:: RECORDS FOR THIS EXERCISE ::

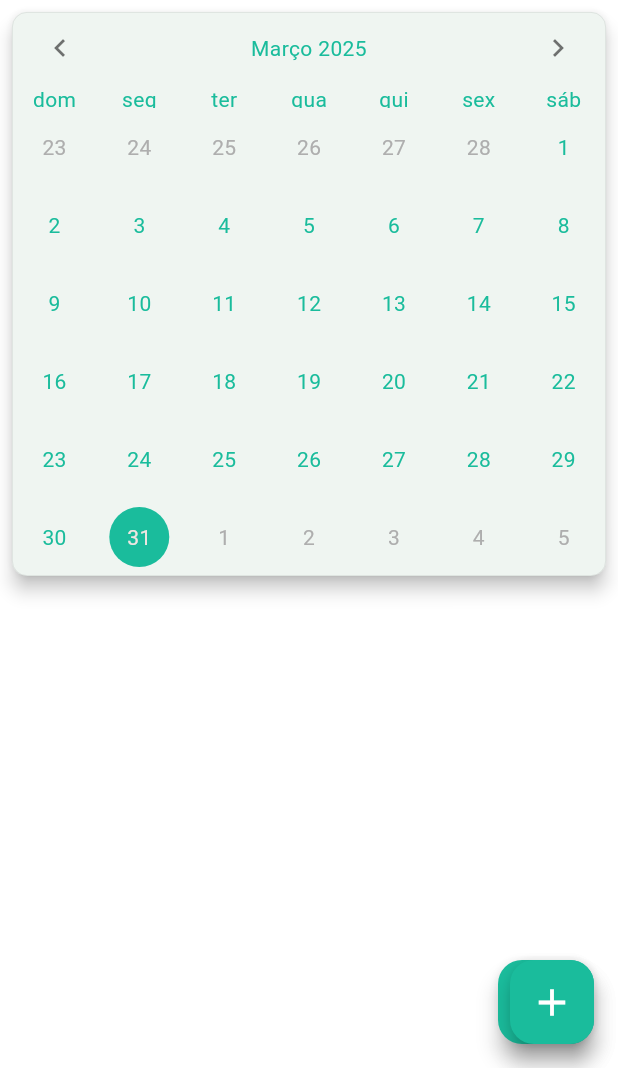
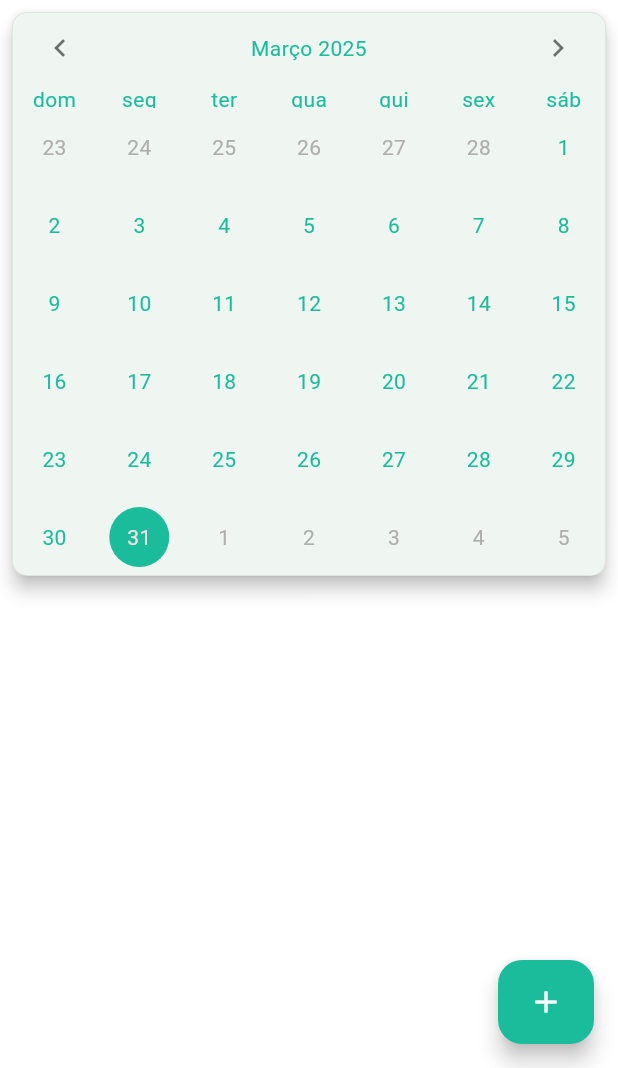
Before and after one commit to LucasDavid80/MoodSync, a Flutter app: the DiaryScreen screen opened by its route, on a phone screen of 412 x 824 dp, the part 168-1236 px from its top. Run offline on Flutter 3.47's test engine with Material 3 defaults, Android fonts, the phone set to English and light mode, and no system bars; drawn by our look-alikes of table_calendar; our stand-ins replace firebase_core, fl_chart, modal_bottom_sheet; accounts and stored records are empty; generated files the repository leaves out were written again.

Commit message:
fix(diary): concertando o erro do FAB

```diff
--- a/lib/screens/diary_screen.dart
+++ b/lib/screens/diary_screen.dart
@@ -22,14 +22,6 @@ class DiaryScreen extends StatelessWidget {
           backgroundColor: CustomColors().getAppBarMainColor(),
         ),
         body: Center(child: CalendarScreen()),
-        floatingActionButton: FloatingActionButton(
-          onPressed: () {
-            // Ação do botão flutuante
-            print('Clicou!!!!!!!!!!!!!!!!!!!!!!!!!!!!!!!!!!');
-          },
-          backgroundColor: CustomColors().getActivePrimaryButtonColor(),
-          child: const Icon(Icons.add, color: Colors.white, size: 30),
-        ),
         drawer: Drawer(
           child: ListView(
             padding: const EdgeInsets.all(0),
```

:::

*WHAT THE EXERCISE ASKS*. All lines in the records with the string "child" should be copied out.

*RESULT BELOW*.
         body: Center(child: CalendarScreen()),
-          child: const Icon(Icons.add, color: Colors.white, size: 30),
           child: ListView(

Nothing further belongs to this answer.